» INPUT DATA
━━━
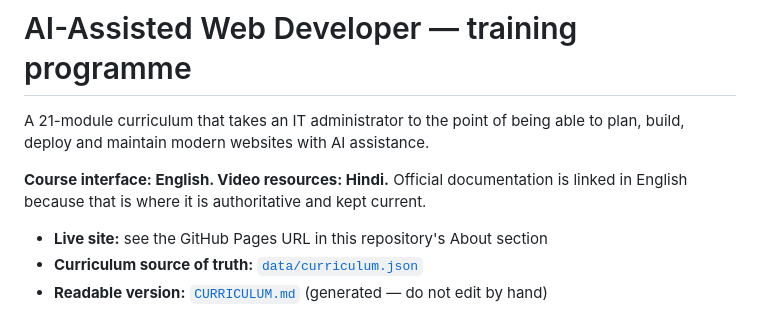
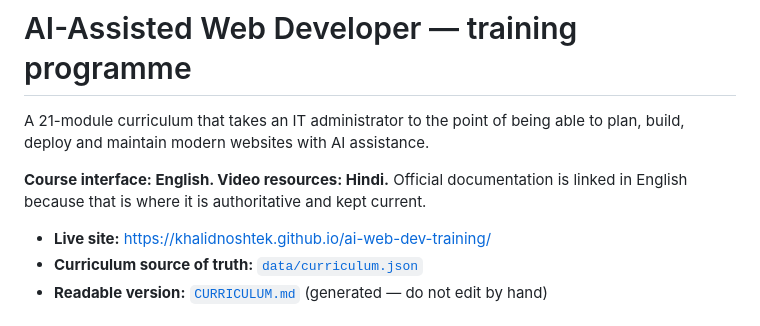
Before and after one commit to khalidnoshtek/ai-web-dev-training, a Markdown page: README.md, the part around the change. Rendered like a GitHub page.

Commit message:
Link the live GitHub Pages URL in the README
Co-Authored-By: Claude Opus 5 <noreply@anthropic.com>

```diff
--- a/README.md
+++ b/README.md
@@ -6,7 +6,7 @@ build, deploy and maintain modern websites with AI assistance.
 **Course interface: English. Video resources: Hindi.** Official documentation is linked in
 English because that is where it is authoritative and kept current.
 
-- **Live site:** see the GitHub Pages URL in this repository's About section
+- **Live site:** <https://khalidnoshtek.github.io/ai-web-dev-training/>
 - **Curriculum source of truth:** [`data/curriculum.json`](data/curriculum.json)
 - **Readable version:** [`CURRICULUM.md`](CURRICULUM.md) (generated — do not edit by hand)
 
```
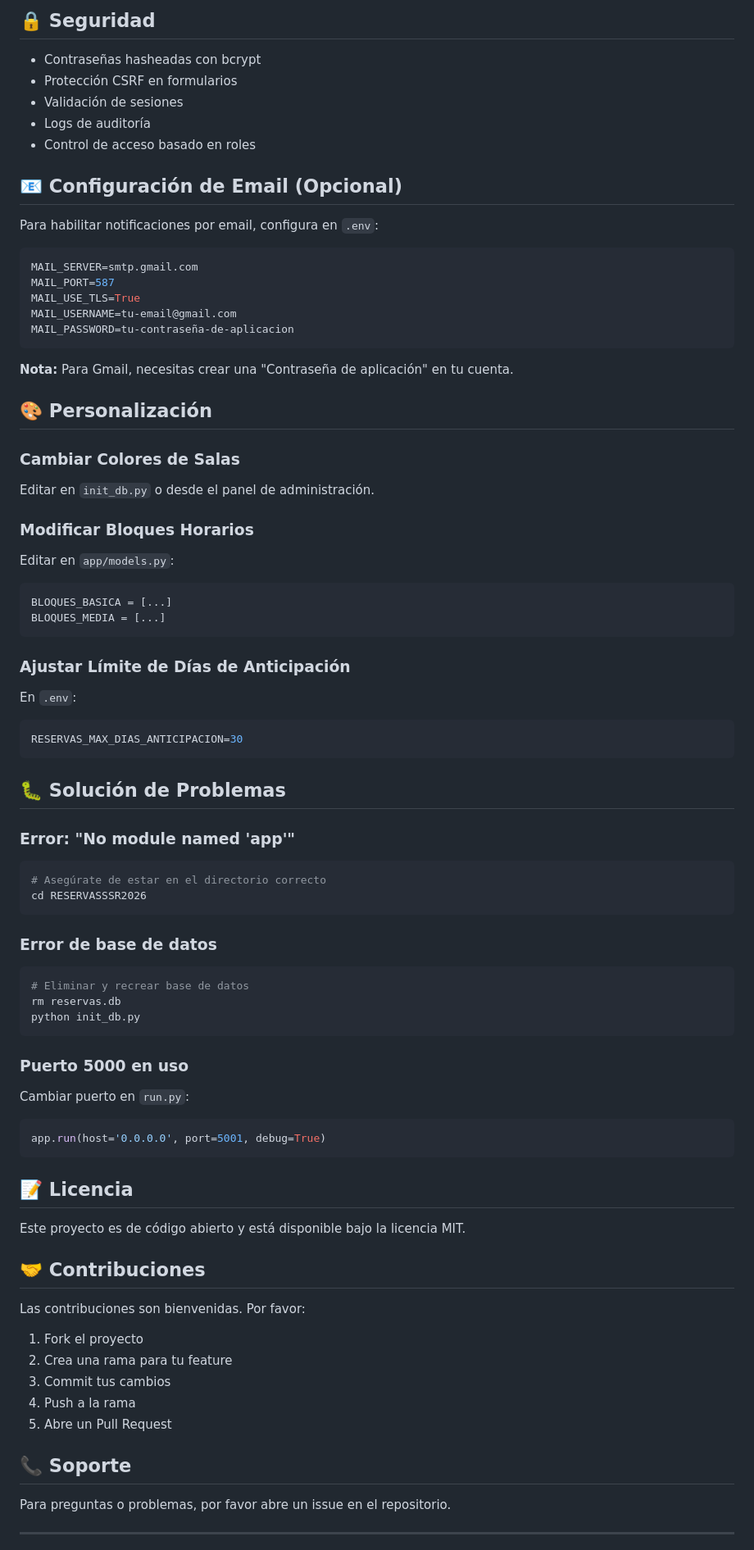
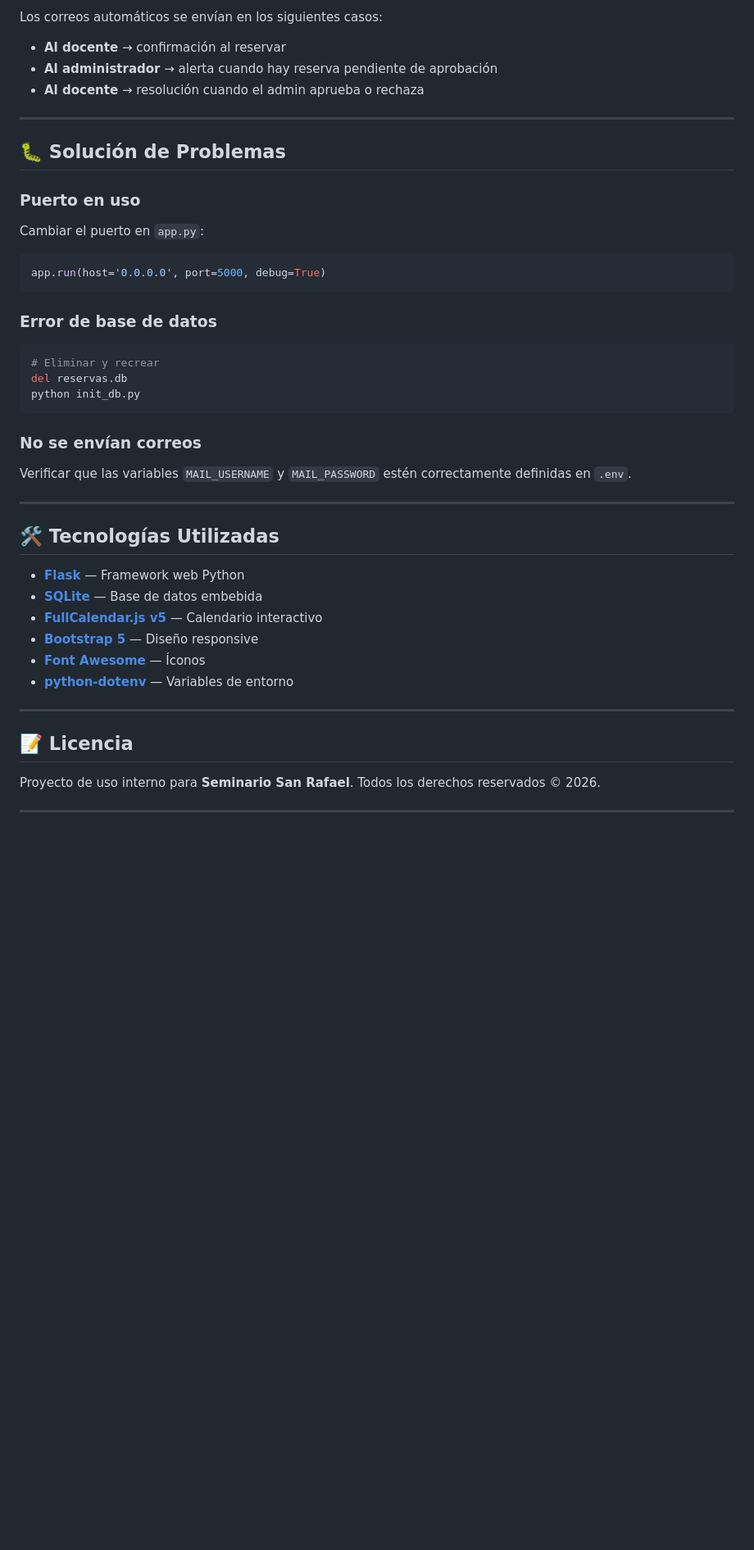
Before and after one commit to CamiloZamora2711/Sistema-Reservas, a Markdown page: README.md, the part around one of its changes. Shown at 82% size. Rendered like a GitHub page; blank space fills up the shorter version.

Commit message:
avanze proyecto

````diff
--- a/README.md
+++ b/README.md
@@ -128,82 +172,51 @@ curl -X GET http://localhost:5000/api/salas \
 ```
 
-## 🔒 Seguridad
+Los correos automáticos se envían en los siguientes casos:
 
-- Contraseñas hasheadas con bcrypt
-- Protección CSRF en formularios
-- Validación de sesiones
-- Logs de auditoría
-- Control de acceso basado en roles
+- **Al docente** → confirmación al reservar
+- **Al administrador** → alerta cuando hay reserva pendiente de aprobación
+- **Al docente** → resolución cuando el admin aprueba o rechaza
 
-## 📧 Configuración de Email (Opcional)
-
-Para habilitar notificaciones por email, configura en `.env`:
-
-```env
-MAIL_SERVER=smtp.gmail.com
-MAIL_PORT=587
-MAIL_USE_TLS=True
-MAIL_USERNAME=tu-email@gmail.com
-MAIL_PASSWORD=tu-contraseña-de-aplicacion
-```
-
-**Nota:** Para Gmail, necesitas crear una "Contraseña de aplicación" en tu cuenta.
-
-## 🎨 Personalización
-
-### Cambiar Colores de Salas
-Editar en `init_db.py` o desde el panel de administración.
-
-### Modificar Bloques Horarios
-Editar en `app/models.py`:
-```python
-BLOQUES_BASICA = [...]
-BLOQUES_MEDIA = [...]
-```
-
-### Ajustar Límite de Días de Anticipación
-En `.env`:
-```env
-RESERVAS_MAX_DIAS_ANTICIPACION=30
-```
+---
 
 ## 🐛 Solución de Problemas
 
-### Error: "No module named 'app'"
-```bash
-# Asegúrate de estar en el directorio correcto
-cd RESERVASSSR2026
+### Puerto en uso
+
+Cambiar el puerto en `app.py`:
+
+```python
+app.run(host='0.0.0.0', port=5000, debug=True)
 ```
 
 ### Error de base de datos
+
 ```bash
-# Eliminar y recrear base de datos
-rm reservas.db
+# Eliminar y recrear
+del reservas.db
 python init_db.py
 ```
 
-### Puerto 5000 en uso
-Cambiar puerto en `run.py`:
-```python
-app.run(host='0.0.0.0', port=5001, debug=True)
-```
+### No se envían correos
+
+Verificar que las variables `MAIL_USERNAME` y `MAIL_PASSWORD` estén correctamente definidas en `.env`.
+
+---
+
+## 🛠️ Tecnologías Utilizadas
+
+- **[Flask](https://flask.palletsprojects.com/)** — Framework web Python
+- **[SQLite](https://www.sqlite.org/)** — Base de datos embebida
+- **[FullCalendar.js v5](https://fullcalendar.io/)** — Calendario interactivo
+- **[Bootstrap 5](https://getbootstrap.com/)** — Diseño responsive
+- **[Font Awesome](https://fontawesome.com/)** — Íconos
+- **[python-dotenv](https://pypi.org/project/python-dotenv/)** — Variables de entorno
+
+---
 
 ## 📝 Licencia
 
-Este proyecto es de código abierto y está disponible bajo la licencia MIT.
-
-## 🤝 Contribuciones
-
-Las contribuciones son bienvenidas. Por favor:
-1. Fork el proyecto
-2. Crea una rama para tu feature
-3. Commit tus cambios
-4. Push a la rama
-5. Abre un Pull Request
-
-## 📞 Soporte
-
-Para preguntas o problemas, por favor abre un issue en el repositorio.
+Proyecto de uso interno para **Seminario San Rafael**. Todos los derechos reservados © 2026.
 
 ---
 
````
Also changed, not shown: other parts of README.md (+129 -86 lines).
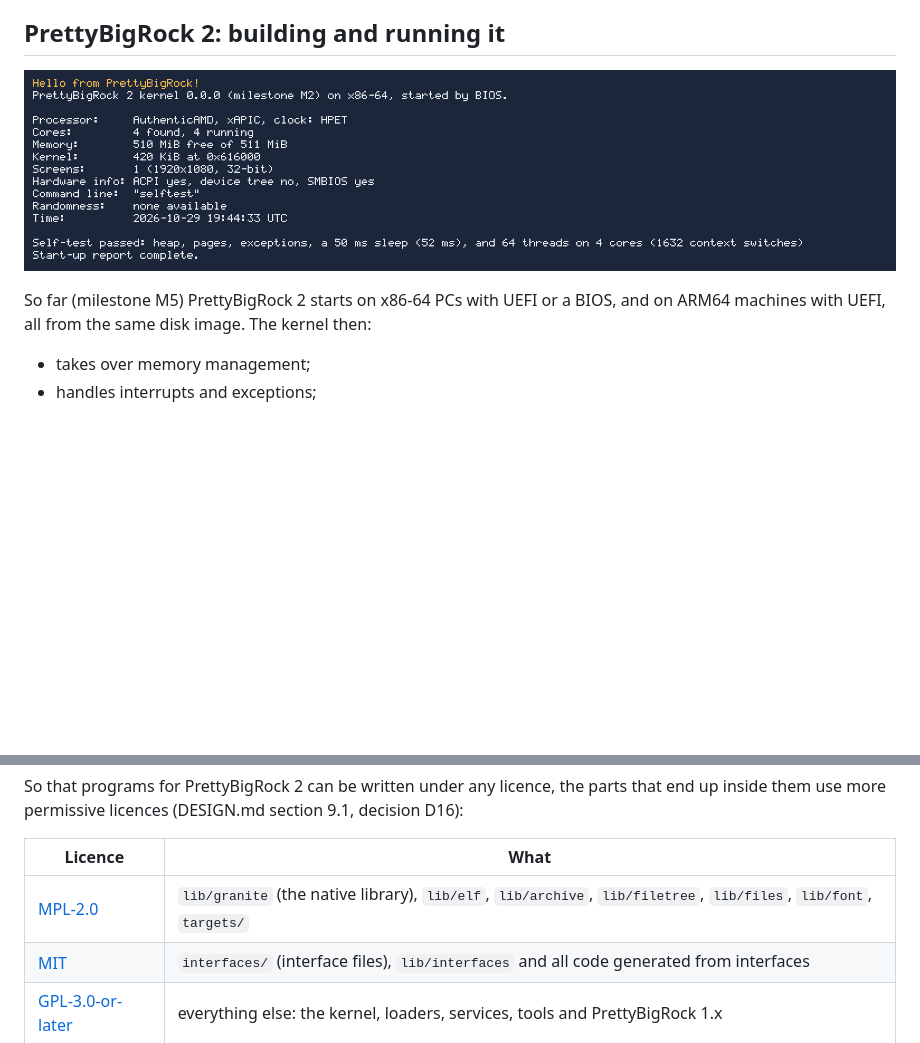
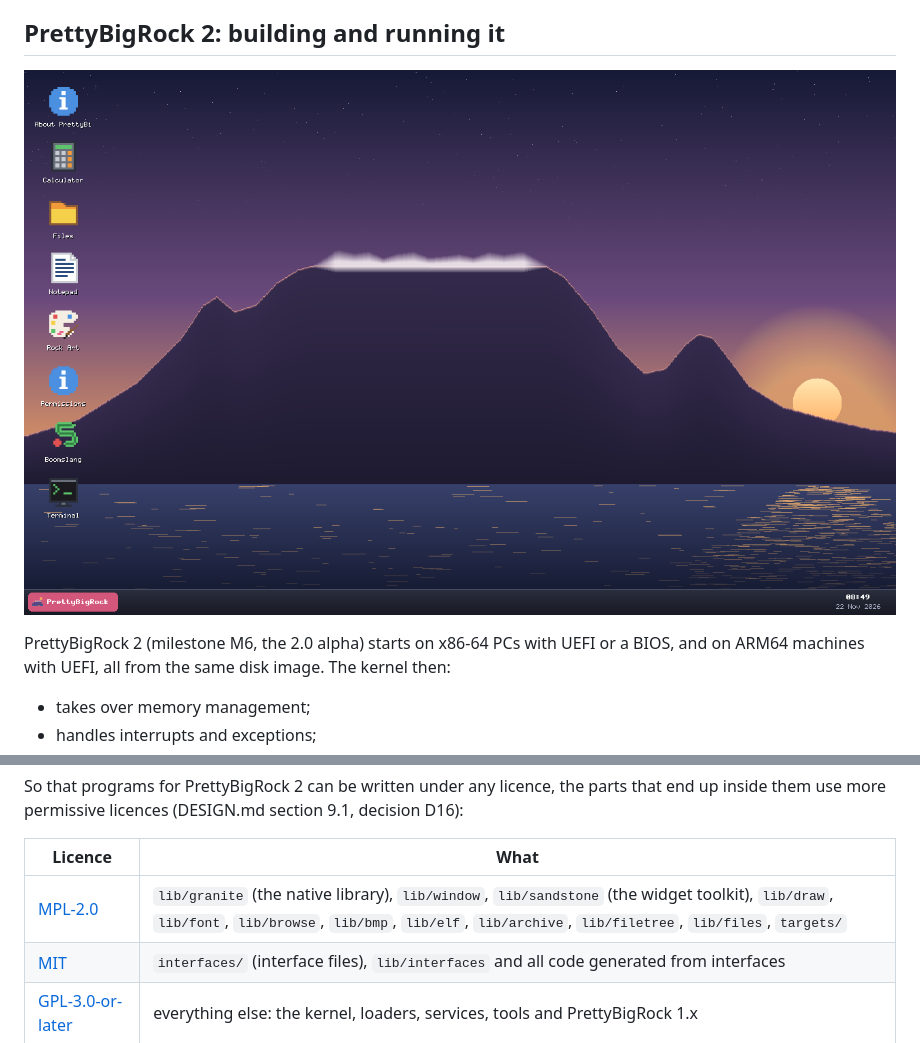
Before and after one commit to chrisjcdow/PrettyBigRock, a Markdown page: README.md, 2 parts joined by grey strips. Rendered like a GitHub page; pictures changed too: docs/screenshot-pbr2-desktop.png (added), docs/screenshot-pbr2.png (deleted); blank space fills up the shorter version.

```diff
--- a/README.md
+++ b/README.md
@@ -30,9 +31,9 @@ records who did what in each session. Chris directs; Claude writes the code and
 
 ## PrettyBigRock 2: building and running it
 
-![PrettyBigRock 2 starting all four cores and passing its self-test](docs/screenshot-pbr2.png)
+![The PrettyBigRock 2 desktop, Table Mountain at dusk again](docs/screenshot-pbr2-desktop.png)
 
-So far (milestone M5) PrettyBigRock 2 starts on x86-64 PCs with UEFI or a BIOS, and on
+PrettyBigRock 2 (milestone M6, the 2.0 alpha) starts on x86-64 PCs with UEFI or a BIOS, and on
 ARM64 machines with UEFI, all from the same disk image. The kernel then:
 - takes over memory management;
 - handles interrupts and exceptions;
@@ -204,7 +228,7 @@ inside them use more permissive licences (DESIGN.md section 9.1, decision D16):
 
 | Licence | What |
 |---|---|
-| [MPL-2.0](LICENSES/MPL-2.0.txt) | `lib/granite` (the native library), `lib/elf`, `lib/archive`, `lib/filetree`, `lib/files`, `lib/font`, `targets/` |
+| [MPL-2.0](LICENSES/MPL-2.0.txt) | `lib/granite` (the native library), `lib/window`, `lib/sandstone` (the widget toolkit), `lib/draw`, `lib/font`, `lib/browse`, `lib/bmp`, `lib/elf`, `lib/archive`, `lib/filetree`, `lib/files`, `targets/` |
 | [MIT](LICENSES/MIT.txt) | `interfaces/` (interface files), `lib/interfaces` and all code generated from interfaces |
 | [GPL-3.0-or-later](LICENSES/GPL-3.0-or-later.txt) | everything else: the kernel, loaders, services, tools and PrettyBigRock 1.x |
 
```
Also changed, not shown: other parts of README.md (+39 -15 lines).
━━━
» BRIEF
Scan the material above for the string "other" and copy every line that has it.

» REPLY TO THE TASK
Also changed, not shown: other parts of README.md (+129 -86 lines).
Also changed, not shown: other parts of README.md (+39 -15 lines).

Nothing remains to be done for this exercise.